The visibility of a work of art has also become its site of meaning, its authority, its truth
More and more forms of culture now depend for their existence on being visible on screens. The visibility of a work of art has also become its site of meaning, its authority, its truth, almost to the exclusion of other ways of arriving at knowledge. In the digital age, older and slower forms of discourse have been pushed to the very margins of our culture — that is, the effort to shape a context or a retrospective; the use of allusion, citations of influence and inspiration, contrast and comparison; partial or subtle shifts in perspective and disagreements with prevailing critical judgements of art; even, to some degree, the simple phenomenon of people gathering in one place, to look at or listen to art, have all become dispensable.
Collective memory…grows increasingly precarious

Collective memory, which has traditionally made in-depth forms of discourse possible, grows increasingly precarious. In order to fill your newsfeed today, algorithms depend on your ability to forget what happened three weeks ago, or three hours ago.

Archives and the documentarians and interlocutors who create them stand against this perpetual amnesia. They take their inspiration and draw meaning not from claiming to be the first, but from the certainty that they draw from a deep well; that if they reach backwards in time with enough patience, in spite of the fact that so many narratives have begun in rupture, partition, exile, and loss, they can lay claim to a rich lineage of writers, thinkers, and artists who persisted in creating.

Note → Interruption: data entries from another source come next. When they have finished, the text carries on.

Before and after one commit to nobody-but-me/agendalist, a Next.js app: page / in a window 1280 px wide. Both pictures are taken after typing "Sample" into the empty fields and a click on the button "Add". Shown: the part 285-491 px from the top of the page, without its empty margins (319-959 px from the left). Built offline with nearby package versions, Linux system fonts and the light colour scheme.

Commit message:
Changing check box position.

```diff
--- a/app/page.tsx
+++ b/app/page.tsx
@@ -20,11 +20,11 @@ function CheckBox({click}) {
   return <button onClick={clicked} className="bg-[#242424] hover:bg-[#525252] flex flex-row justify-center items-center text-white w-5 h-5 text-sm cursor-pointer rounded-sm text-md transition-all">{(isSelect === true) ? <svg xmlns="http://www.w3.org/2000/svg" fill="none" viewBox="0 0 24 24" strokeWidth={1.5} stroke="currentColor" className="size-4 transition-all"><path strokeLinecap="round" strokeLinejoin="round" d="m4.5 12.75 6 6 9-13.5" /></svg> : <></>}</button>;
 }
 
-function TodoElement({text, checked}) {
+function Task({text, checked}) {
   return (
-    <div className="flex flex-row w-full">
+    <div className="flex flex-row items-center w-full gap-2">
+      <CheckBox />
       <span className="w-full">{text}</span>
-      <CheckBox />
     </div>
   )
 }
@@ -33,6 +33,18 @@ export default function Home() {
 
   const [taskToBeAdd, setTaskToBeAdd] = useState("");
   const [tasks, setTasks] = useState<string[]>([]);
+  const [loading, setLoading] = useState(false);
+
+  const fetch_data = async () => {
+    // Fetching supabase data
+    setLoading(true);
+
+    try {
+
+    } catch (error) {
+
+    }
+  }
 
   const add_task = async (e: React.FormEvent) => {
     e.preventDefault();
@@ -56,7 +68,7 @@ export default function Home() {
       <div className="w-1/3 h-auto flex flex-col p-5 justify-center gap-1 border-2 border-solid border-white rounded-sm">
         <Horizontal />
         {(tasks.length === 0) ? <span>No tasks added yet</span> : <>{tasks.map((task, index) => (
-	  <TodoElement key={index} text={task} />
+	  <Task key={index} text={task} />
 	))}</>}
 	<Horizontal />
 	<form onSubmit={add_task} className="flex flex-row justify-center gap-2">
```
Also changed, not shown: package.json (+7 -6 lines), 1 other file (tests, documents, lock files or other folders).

Rahat Kurd
Rahat Kurd is co-author with Sumayya Syed of The City That is Leaving Forever: Kashmiri Letters (Talonbooks, 2021) and the poetry collection Cosmophilia (Talonbooks, 2015).
Rungh Redux Winner 2022 Award of Merit Innovative Practice
Rungh Redux Winner 2022 Award of Merit Innovative Practice
Britannia Art Gallery
Britannia Art Gallery
Bookhug Press
Bookhug Press
Plantation Memories
Plantation Memories
Alternator Centre